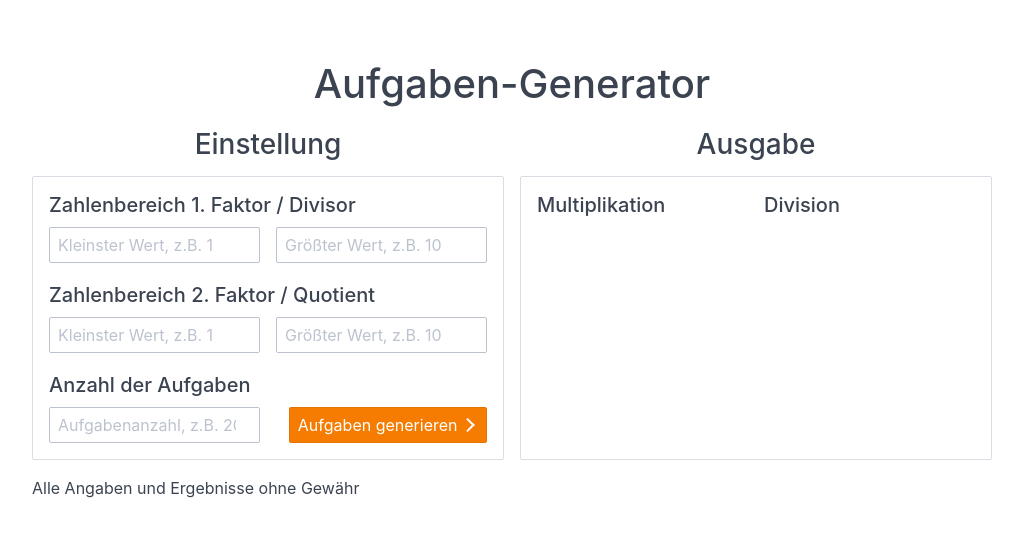
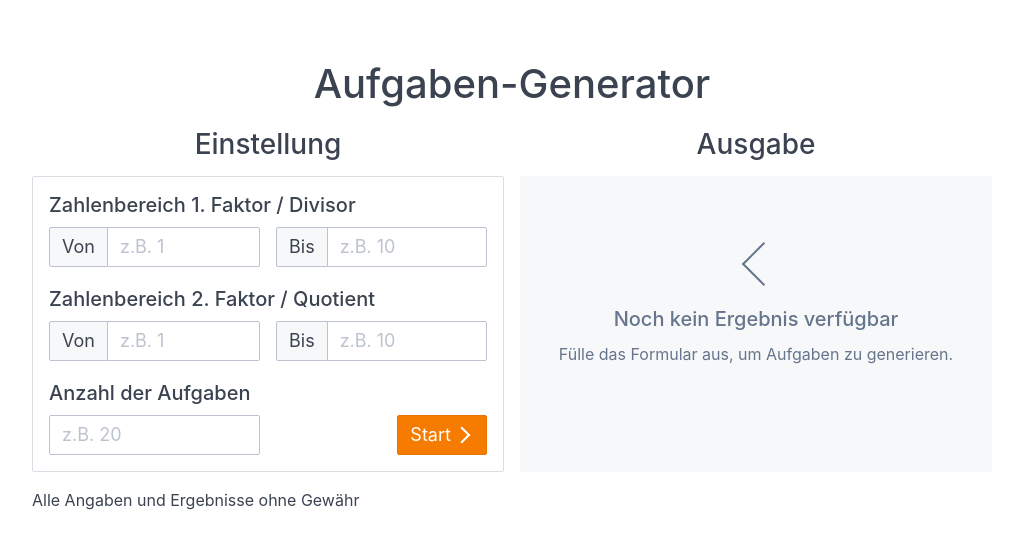
Before and after one commit to devmount/task-generator, a Vue app: page / in a window 1280 px wide. Shown: the top 548 px of the page, without its empty margins (128-1151 px from the left). Built offline with nearby package versions, Linux system fonts and the light colour scheme.

Commit message:
:heavy_plus_sign: implement task calculation

```diff
--- a/src/App.vue
+++ b/src/App.vue
@@ -16,13 +16,15 @@
               <h5>Zahlenbereich 1. Faktor / Divisor</h5>
               <div class="columns">
                 <div class="column col-6">
-                  <div class="form-group">
-                    <input class="form-input" :value="min1" type="number" placeholder="Kleinster Wert, z.B. 1">
+                  <div class="input-group" :class="{ 'has-error': error.min1 }">
+                    <span class="input-group-addon addon-lg">Von</span>
+                    <input class="form-input input-lg" v-model="min1" type="number" placeholder="z.B. 1">
                   </div>
                 </div>
                 <div class="column col-6">
-                  <div class="form-group">
-                    <input class="form-input" :value="max1" type="number" placeholder="Größter Wert, z.B. 10">
+                  <div class="input-group" :class="{ 'has-error': error.max1 }">
+                    <span class="input-group-addon addon-lg">Bis</span>
+                    <input class="form-input input-lg" v-model="max1" type="number" placeholder="z.B. 10">
                   </div>
                 </div>
               </div>
@@ -30,13 +32,15 @@
               <h5 class="mt-3">Zahlenbereich 2. Faktor / Quotient</h5>
               <div class="columns">
                 <div class="column col-6">
-                  <div class="form-group">
-                    <input class="form-input" :value="min2" type="number" placeholder="Kleinster Wert, z.B. 1">
+                  <div class="input-group" :class="{ 'has-error': error.min2 }">
+                    <span class="input-group-addon addon-lg">Von</span>
+                    <input class="form-input input-lg" v-model="min2" type="number" placeholder="z.B. 1">
                   </div>
                 </div>
                 <div class="column col-6">
-                  <div class="form-group">
-                    <input class="form-input" :value="max2" type="number" placeholder="Größter Wert, z.B. 10">
+                  <div class="input-group" :class="{ 'has-error': error.max2 }">
+                    <span class="input-group-addon addon-lg">Bis</span>
+                    <input class="form-input input-lg" v-model="max2" type="number" placeholder="z.B. 10">
                   </div>
                 </div>
               </div>
@@ -44,13 +48,13 @@
               <h5 class="mt-3">Anzahl der Aufgaben</h5>
               <div class="columns">
                 <div class="column col-6">
-                  <div class="form-group">
-                    <input class="form-input" :value="number" type="number" placeholder="Aufgabenanzahl, z.B. 20">
+                  <div class="form-group" :class="{ 'has-error': error.number }">
+                    <input class="form-input input-lg" v-model="number" type="number" placeholder="z.B. 20">
                   </div>
                 </div>
                 <div class="column col-6">
                   <div class="form-group">
-                    <button class="btn btn-primary float-right" @click="generateTasks">Aufgaben generieren <i class="icon icon-arrow-right"></i></button>
+                    <button class="btn btn-primary float-right btn-lg" @click="generateTasks">Start <i class="icon icon-arrow-right"></i></button>
                   </div>
                 </div>
               </div>
@@ -62,24 +66,42 @@
         <div class="column col-6">
           <h3 class="text-center">Ausgabe</h3>
 
-          <div class="card output">
+          <div class="empty output" v-if="!result">
+            <div class="empty-icon">
+              <i class="icon icon-3x icon-arrow-left"></i>
+            </div>
+            <p class="empty-title h5">Noch kein Ergebnis verfügbar</p>
+            <p class="empty-subtitle">Fülle das Formular aus, um Aufgaben zu generieren.</p>
+          </div>
+          <div class="card output" v-else>
             <div class="card-body">
-
               <div class="columns">
                 <div class="column col-6">
                   <h5>Multiplikation</h5>
-                  <ul>
-                    <li v-for="t in mtasks">{{ t }}</li>
+                  <ul id="mlist">
+                    <li v-for="t in mtasks" :key="t">{{ t }}</li>
                   </ul>
+                  <button class="btn clip" :class="{ 'btn-success': copied.mlist }" data-clipboard-target="#mlist" @click="copied.mlist = true; copied.dlist = false">
+                    <span v-if="!copied.mlist">Kopieren</span>
+                    <i v-else class="icon icon-check"></i>
+                  </button>
                 </div>
                 <div class="column col-6">
                   <h5>Division</h5>
-                  <ul>
-                    <li v-for="t in dtasks">{{ t }}</li>
+                  <ul id="dlist">
+                    <li v-for="t in dtasks" :key="t">{{ t }}</li>
                   </ul>
+                  <button class="btn clip" :class="{ 'btn-success': copied.dlist }" data-clipboard-target="#dlist" @click="copied.dlist = true; copied.mlist = false">
+                    <span v-if="!copied.dlist">Kopieren</span>
+                    <i v-else class="icon icon-check"></i>
+                  </button>
                 </div>
               </div>
-
+              <div class="columns mt-3" v-if="number > maxnumber">
+                <div class="column col-12">
+                  <p>Maximale Aufgabenzahl erreicht ({{ maxnumber }} Kombinationen möglich)</p>
+                </div>
+              </div>
             </div>
           </div>
 
@@ -105,14 +127,69 @@ export default {
       min2: '',
       max2: '',
       number: '',
+      error: {
+        min1: false,
+        max1: false,
+        min2: false,
+        max2: false,
+        number: false,
+      },
+      maxnumber: '',
       mtasks: [],
       dtasks: [],
+      result: false,
+      copied: {
+        mlist: false,
+        dlist: false,
+      }
     }
   },
   methods: {
     generateTasks () {
-      this.mtasks = ['1','2','3']
-      this.dtasks = ['1','2','3']
+      // check input
+      this.error.min1 = (this.min1 === '') ? true : false
+      this.error.max1 = (this.max1 === '') ? true : false
+      this.error.min2 = (this.min2 === '') ? true : false
+      this.error.max2 = (this.max2 === '') ? true : false
+      this.error.number = (this.number === '') ? true : false
+      // no error occured: create result
+      if (!this.error.min1 && !this.error.max1 && !this.error.min2 && !this.error.max2 && !this.error.number) {
+        this.result = true
+        // init lists, integerify inputs
+        this.mtasks = [], this.dtasks = []
+        this.min1 = Number(this.min1), this.max1 = Number(this.max1), this.min2 = Number(this.min2), this.max2 = Number(this.max2)
+        // handle too high task number
+        this.maxnumber = (Math.abs(this.min1-this.max1)+1)*(Math.abs(this.min2-this.max2)+1)
+        if (this.number > this.maxnumber) {
+          this.number = this.maxnumber
+        }
+        var a, b, r, task
+        // generate multiplication tasks
+        while (this.mtasks.length < this.number) {
+          a = Math.floor(Math.random() * (this.max1 - this.min1 + 1)) + this.min1
+          b = Math.floor(Math.random() * (this.max2 - this.min2 + 1)) + this.min2
+          r = a * b
+          task =  a + ' • ' + b + ' = ' + r
+          if (!this.mtasks.includes(task)) {
+            this.mtasks.push(task)
+          }
+        }
+        // generate division tasks
+        while (this.dtasks.length < this.number) {
+          a = Math.floor(Math.random() * (this.max1 - this.min1 + 1)) + this.min1
+          b = Math.floor(Math.random() * (this.max2 - this.min2 + 1)) + this.min2
+          r = a * b
+          // check division by zero
+          if (b == 0) {
+            r = a
+            a = 'n.l.'
+          }
+          task =  r + ' : ' + b + ' = ' + a
+          if (!this.dtasks.includes(task)) {
+            this.dtasks.push(task)
+          }
+        }
+      }
     }
   }
 }
@@ -128,12 +205,19 @@ $primary-color: #f57c00;
 #app {
   margin-top: 60px;
 }
-
+ul {
+  list-style-type: none;
+  margin-left: 0;
+  font-family: "SF Mono", "Segoe UI Mono", "Roboto Mono", Menlo, Courier, monospace;
+  line-height: 1.2;
+}
 .mt-3 {
   margin-top: 1em;
 }
-
 .output {
-  min-height: 284px;
+  min-height: 296px;
+}
+.clip {
+  min-width: 100px;
 }
 </style>
--- a/src/main.js
+++ b/src/main.js
@@ -1,7 +1,9 @@
 import Vue from 'vue'
 import App from './App.vue'
+import ClipboardJS from '../node_modules/clipboard/dist/clipboard.min.js'
 
 Vue.config.productionTip = false
+new ClipboardJS('.clip')
 
 new Vue({
   render: h => h(App),
```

* What needs to be done: Go through the lines above and copy any that contain "output".

* Task result:
-          <div class="card output">
+          <div class="empty output" v-if="!result">
+          <div class="card output" v-else>
 .output {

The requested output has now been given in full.